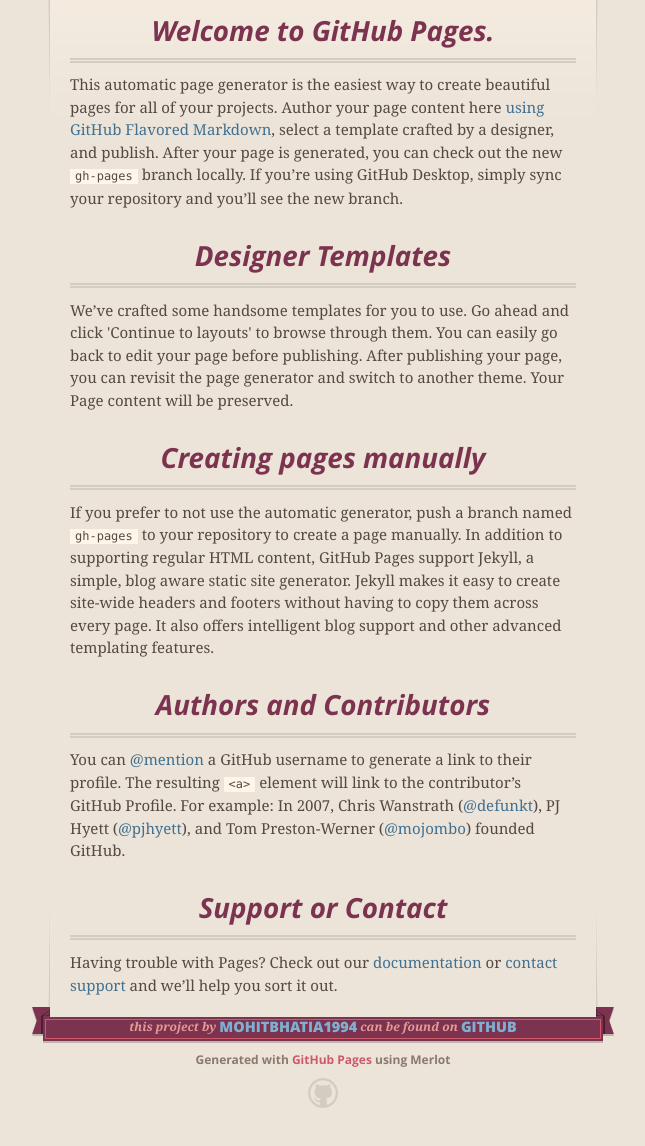
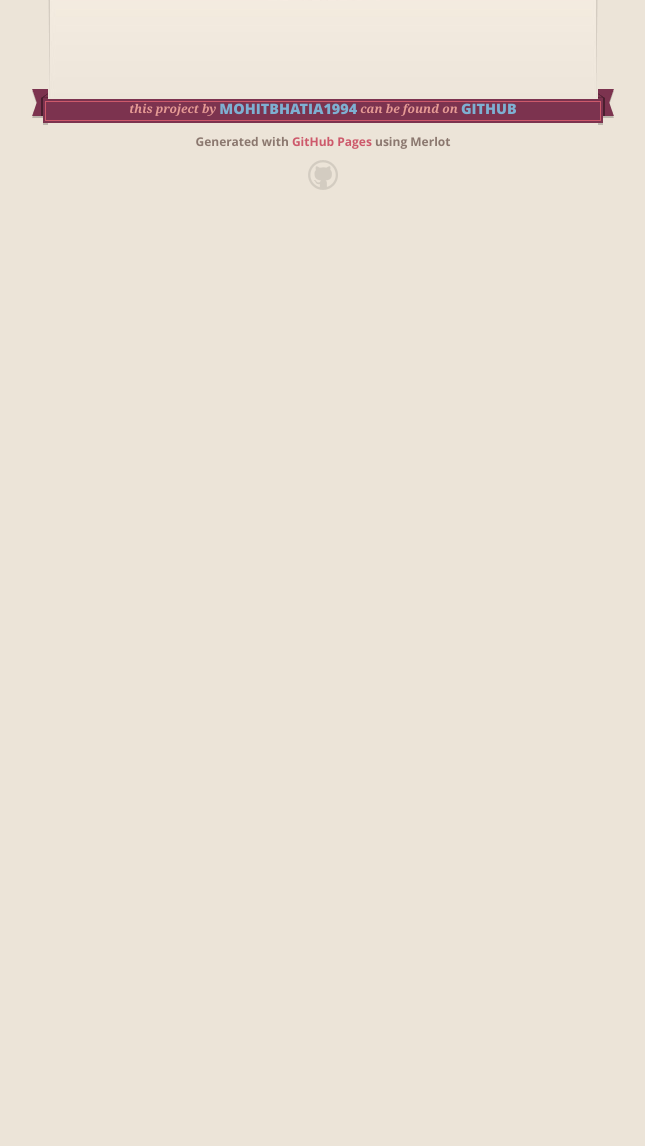
Before and after one commit to mohitbhatia1994/Bookmarklet, a plain HTML site: page index.html in a window 1280 px wide. Shown: the part 216-1362 px from the top of the page, without its empty margins (317-962 px from the left). After the commit the page ends 800 px from the top, so only its background shows below. Drawn offline with nearby package versions, Linux system fonts and the light colour scheme.

Commit message:
Update index.html

```diff
--- a/index.html
+++ b/index.html
@@ -43,35 +43,6 @@
 
 
       <span class="banner-fix"></span>
-
-
-      <section id="main_content">
-        <h3>
-<a id="welcome-to-github-pages" class="anchor" href="#welcome-to-github-pages" aria-hidden="true"><span class="octicon octicon-link"></span></a>Welcome to GitHub Pages.</h3>
-
-<p>This automatic page generator is the easiest way to create beautiful pages for all of your projects. Author your page content here <a href="https://guides.github.com/features/mastering-markdown/">using GitHub Flavored Markdown</a>, select a template crafted by a designer, and publish. After your page is generated, you can check out the new <code>gh-pages</code> branch locally. If you’re using GitHub Desktop, simply sync your repository and you’ll see the new branch.</p>
-
-<h3>
-<a id="designer-templates" class="anchor" href="#designer-templates" aria-hidden="true"><span class="octicon octicon-link"></span></a>Designer Templates</h3>
-
-<p>We’ve crafted some handsome templates for you to use. Go ahead and click 'Continue to layouts' to browse through them. You can easily go back to edit your page before publishing. After publishing your page, you can revisit the page generator and switch to another theme. Your Page content will be preserved.</p>
-
-<h3>
-<a id="creating-pages-manually" class="anchor" href="#creating-pages-manually" aria-hidden="true"><span class="octicon octicon-link"></span></a>Creating pages manually</h3>
-
-<p>If you prefer to not use the automatic generator, push a branch named <code>gh-pages</code> to your repository to create a page manually. In addition to supporting regular HTML content, GitHub Pages support Jekyll, a simple, blog aware static site generator. Jekyll makes it easy to create site-wide headers and footers without having to copy them across every page. It also offers intelligent blog support and other advanced templating features.</p>
-
-<h3>
-<a id="authors-and-contributors" class="anchor" href="#authors-and-contributors" aria-hidden="true"><span class="octicon octicon-link"></span></a>Authors and Contributors</h3>
-
-<p>You can <a href="https://github.com/blog/821" class="user-mention">@mention</a> a GitHub username to generate a link to their profile. The resulting <code>&lt;a&gt;</code> element will link to the contributor’s GitHub Profile. For example: In 2007, Chris Wanstrath (<a href="https://github.com/defunkt" class="user-mention">@defunkt</a>), PJ Hyett (<a href="https://github.com/pjhyett" class="user-mention">@pjhyett</a>), and Tom Preston-Werner (<a href="https://github.com/mojombo" class="user-mention">@mojombo</a>) founded GitHub.</p>
-
-<h3>
-<a id="support-or-contact" class="anchor" href="#support-or-contact" aria-hidden="true"><span class="octicon octicon-link"></span></a>Support or Contact</h3>
-
-<p>Having trouble with Pages? Check out our <a href="https://help.github.com/pages">documentation</a> or <a href="https://github.com/contact">contact support</a> and we’ll help you sort it out.</p>
-      </section>
-
       <footer>
         <span class="ribbon-outer">
           <span class="ribbon-inner">
```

TASK TO COMPLETE: Return a copy of each line in the entries that contains "contact".

ANSWER:
-<a id="support-or-contact" class="anchor" href="#support-or-contact" aria-hidden="true"><span class="octicon octicon-link"></span></a>Support or Contact</h3>
-<p>Having trouble with Pages? Check out our <a href="https://help.github.com/pages">documentation</a> or <a href="https://github.com/contact">contact support</a> and we’ll help you sort it out.</p>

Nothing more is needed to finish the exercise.